To all those rock fans out there craving for something new and wondering, “what happened to rock?”, you can abandon your worries and focus on the new and upcoming band, Dirty Honey. The quartet made up of Marc Labelle (lead vocals), John Notto (lead guitar), Justin Smolian (bass), and Corey Coverstone (drums), has finally released their self-titled debut album Dirty Honey.
Forming in 2017, they are an LA-based band that’s been playing in clubs around the city ever since. The band sparked some attention in the last few years for their old-school-rock style and opening for The Who, Slash, and two nights for Guns N’ Roses “Not in this Lifetime” tour.
What separates Dirty Honey from the countless bands duplicating classic 70s acts, is their way of incorporating classic-rock signatures with a more modern-day sound encompassing different styles of rock. The Zeppelin influences are loud and clear, but that doesn’t keep Dirty Honey from adding in some originality with their catchy grooves and strong melodies.

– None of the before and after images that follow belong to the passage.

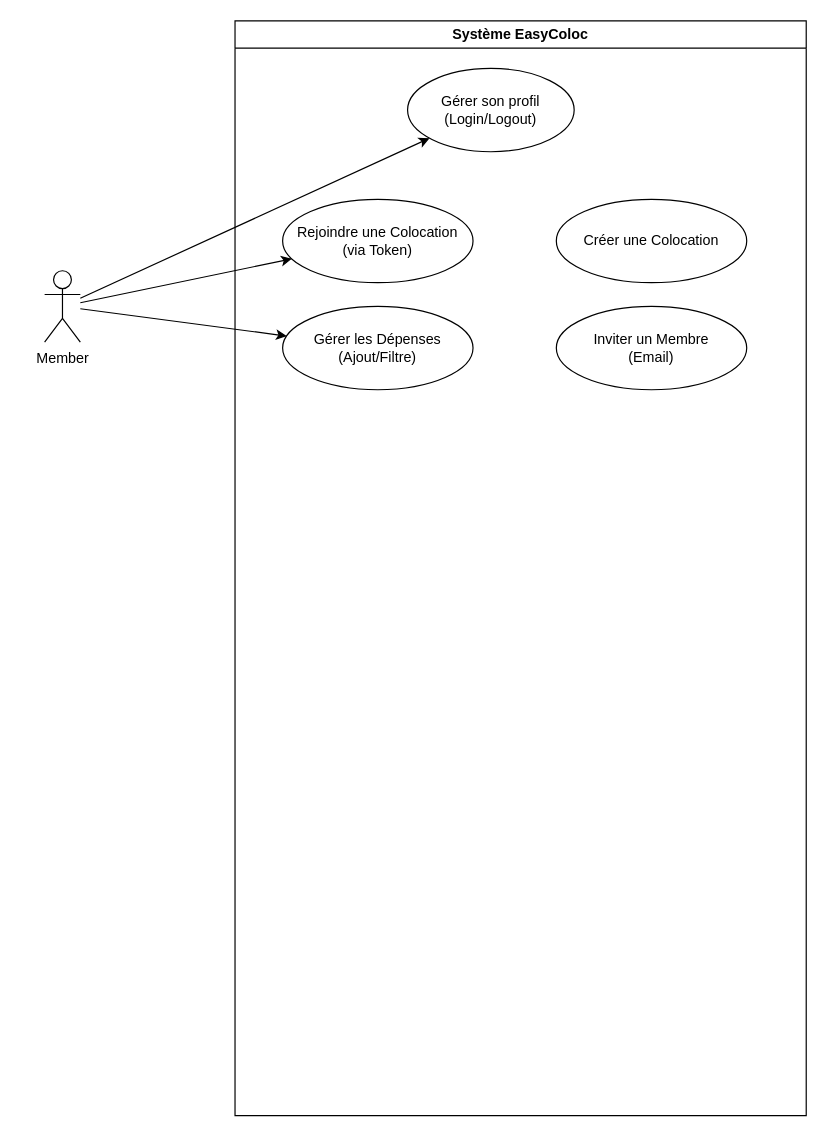
Before: useCaseDiagram.drawio in 10LOKI/EasyColoc, a draw.io diagram. Source tidied: cells renumbered, new cells numbered last; positions are measured from the earlier drawing's top-left corner, leaving out a move shared by most shapes. Both pictures are drawn from the tidied source at 119%, with x=0, y=0 at pixel (44, 20).
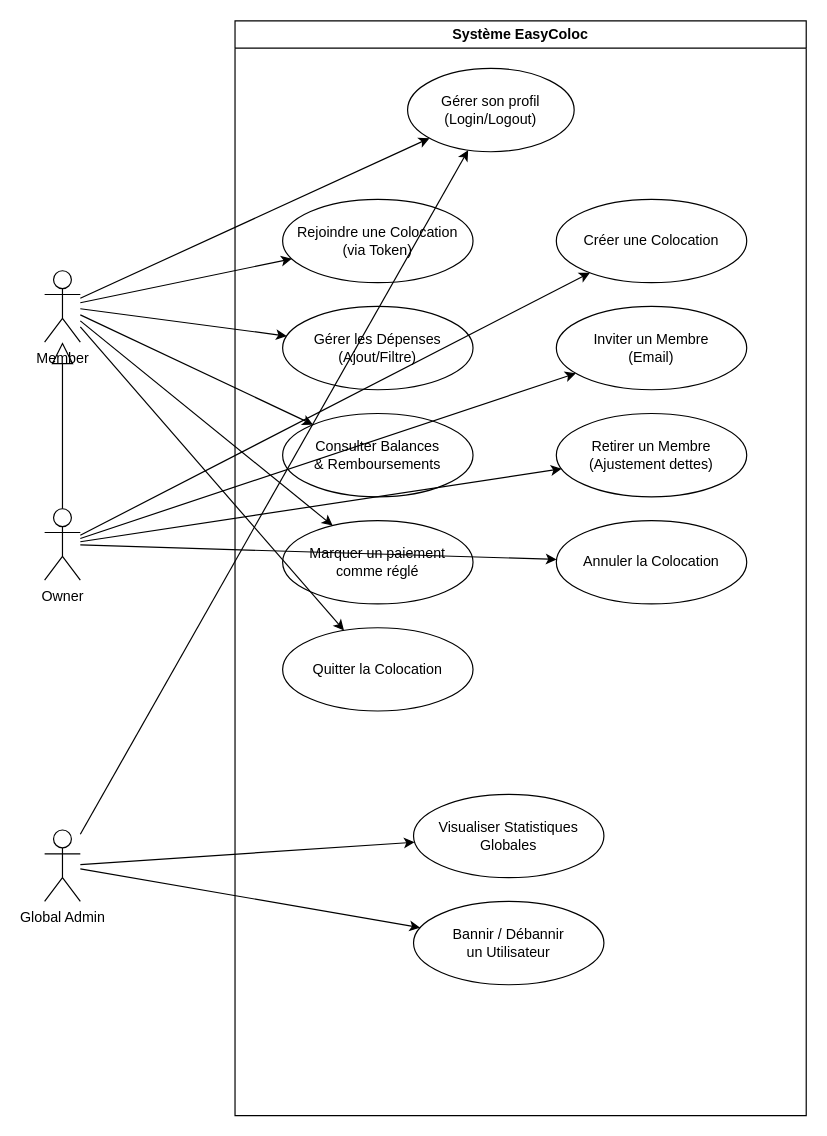
After the change.

Commit message:
le diagramme de cas d'utilisation

Unchanged cells that the change refers to:
```xml
<mxCell id="2" value="Système EasyColoc" style="swimlane;whiteSpace=wrap;html=1;startSize=23;" parent="1" vertex="1">
  <mxGeometry x="160" width="480" height="920" as="geometry" />
</mxCell>
<mxCell id="3" value="Gérer son profil&lt;br&gt;(Login/Logout)" style="ellipse;whiteSpace=wrap;html=1;" parent="2" vertex="1">
  <mxGeometry x="145" y="40" width="140" height="70" as="geometry" />
</mxCell>
<mxCell id="6" value="Créer une Colocation" style="ellipse;whiteSpace=wrap;html=1;" parent="2" vertex="1">
  <mxGeometry x="270" y="150" width="160" height="70" as="geometry" />
</mxCell>
<mxCell id="7" value="Inviter un Membre&lt;br&gt;(Email)" style="ellipse;whiteSpace=wrap;html=1;" parent="2" vertex="1">
  <mxGeometry x="270" y="240" width="160" height="70" as="geometry" />
</mxCell>
<mxCell id="8" value="Member" style="shape=umlActor;verticalLabelPosition=bottom;verticalAlign=top;html=1;outlineConnect=0;" parent="1" vertex="1">
  <mxGeometry y="210" width="30" height="60" as="geometry" />
</mxCell>
```

What changed in the source:
```diff
@@
+    <mxCell id="12" value="Consulter Balances&lt;br&gt;&amp;amp; Remboursements" style="ellipse;whiteSpace=wrap;html=1;" parent="2" vertex="1">
+      <mxGeometry x="40" y="330" width="160" height="70" as="geometry" />
+    </mxCell>
+    <mxCell id="13" value="Marquer un paiement&lt;br&gt;comme réglé" style="ellipse;whiteSpace=wrap;html=1;" parent="2" vertex="1">
+      <mxGeometry x="40" y="420" width="160" height="70" as="geometry" />
+    </mxCell>
+    <mxCell id="14" value="Quitter la Colocation" style="ellipse;whiteSpace=wrap;html=1;" parent="2" vertex="1">
+      <mxGeometry x="40" y="510" width="160" height="70" as="geometry" />
+    </mxCell>
@@
+    <mxCell id="15" value="Retirer un Membre&lt;br&gt;(Ajustement dettes)" style="ellipse;whiteSpace=wrap;html=1;" parent="2" vertex="1">
+      <mxGeometry x="270" y="330" width="160" height="70" as="geometry" />
+    </mxCell>
+    <mxCell id="16" value="Annuler la Colocation" style="ellipse;whiteSpace=wrap;html=1;" parent="2" vertex="1">
+      <mxGeometry x="270" y="420" width="160" height="70" as="geometry" />
+    </mxCell>
+    <mxCell id="17" value="Visualiser Statistiques&lt;br&gt;Globales" style="ellipse;whiteSpace=wrap;html=1;" parent="2" vertex="1">
+      <mxGeometry x="150" y="650" width="160" height="70" as="geometry" />
+    </mxCell>
+    <mxCell id="18" value="Bannir / Débannir&lt;br&gt;un Utilisateur" style="ellipse;whiteSpace=wrap;html=1;" parent="2" vertex="1">
+      <mxGeometry x="150" y="740" width="160" height="70" as="geometry" />
+    </mxCell>
@@
+    <mxCell id="19" value="Owner" style="shape=umlActor;verticalLabelPosition=bottom;verticalAlign=top;html=1;outlineConnect=0;" parent="1" vertex="1">
+      <mxGeometry y="410" width="30" height="60" as="geometry" />
+    </mxCell>
+    <mxCell id="20" value="Global Admin" style="shape=umlActor;verticalLabelPosition=bottom;verticalAlign=top;html=1;outlineConnect=0;" parent="1" vertex="1">
+      <mxGeometry y="680" width="30" height="60" as="geometry" />
+    </mxCell>
@@
+    <mxCell id="21" parent="1" edge="1" source="8" target="12">
+      <mxGeometry relative="1" as="geometry" />
+    </mxCell>
+    <mxCell id="22" parent="1" edge="1" source="8" target="13">
+      <mxGeometry relative="1" as="geometry" />
+    </mxCell>
+    <mxCell id="23" parent="1" edge="1" source="8" target="14">
+      <mxGeometry relative="1" as="geometry" />
+    </mxCell>
+    <mxCell id="24" style="endArrow=block;endSize=16;endFill=0;html=1;rounded=0;" parent="1" edge="1" source="19" target="8">
+      <mxGeometry relative="1" as="geometry" />
+    </mxCell>
+    <mxCell id="25" parent="1" edge="1" source="19" target="6">
+      <mxGeometry relative="1" as="geometry" />
+    </mxCell>
+    <mxCell id="26" parent="1" edge="1" source="19" target="7">
+      <mxGeometry relative="1" as="geometry" />
+    </mxCell>
+    <mxCell id="27" parent="1" edge="1" source="19" target="15">
+      <mxGeometry relative="1" as="geometry" />
+    </mxCell>
+    <mxCell id="28" parent="1" edge="1" source="19" target="16">
+      <mxGeometry relative="1" as="geometry" />
+    </mxCell>
+    <mxCell id="29" parent="1" edge="1" source="20" target="17">
+      <mxGeometry relative="1" as="geometry" />
+    </mxCell>
+    <mxCell id="30" parent="1" edge="1" source="20" target="18">
+      <mxGeometry relative="1" as="geometry" />
+    </mxCell>
+    <mxCell id="31" parent="1" edge="1" source="20" target="3">
+      <mxGeometry relative="1" as="geometry" />
+    </mxCell>
```
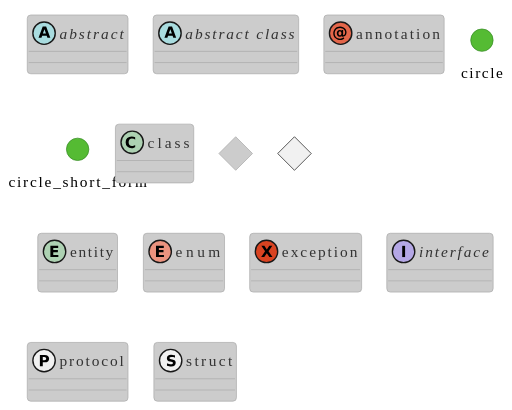
The-Lum/puml-themes-gallery keeps this PlantUML diagram as gallery/img/Class-reddress-lightgreen.svg. Above is the earlier version. Its source is kept beside it as gallery/Class-reddress-lightgreen.puml.
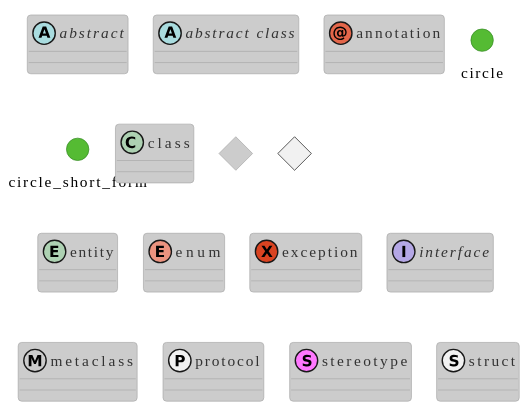
The same file after the commit.

The edit, as a diff of the source:
```diff
@@ -12,6 +12,8 @@
 enum            enum
 exception       exception
 interface       interface
+metaclass       metaclass
 protocol        protocol
+stereotype      stereotype
 struct          struct
 @enduml
```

While Labelle belts out lyrics, at times resembling Robert Plant, he is complemented by Notto’s definitive, gritty, and in-your-face riffs. Without a doubt, Notto’s playing is one of the highlights throughout the album, particularly on tracks like ‘The Morning’ and ‘Another Last Time’.
The band’s singles, ‘California Dreamin’ ’ and ‘Gyspy’, are also well-polished songs with catchy choruses and unchained energy. But, although catchy, there are definitely greater songs in their catalogue and certainly some hidden gems on their debut that deserve some love.
‘No Warning’, a perfect example of a hidden gem, channels a more laidback energy and particular groove, in contrast to the steely riff in the intro. Labelle’s angsty approach to singing elevates every track on the album with a sudden uniqueness and an uncommon, paradoxically rough but polished voice.
Overall, the album shows that there is a possibility for rock to be back in the limelight similarly to how it once was before. The genre itself continues to evolve and spawn as the decades go on, breaking apart into hundreds of little sub-genres. As rock continues to grow, there seems to be hope that a new following and generation will transform with it. If it’s not at the start of this process, Dirty Honey is definitely speeding it up.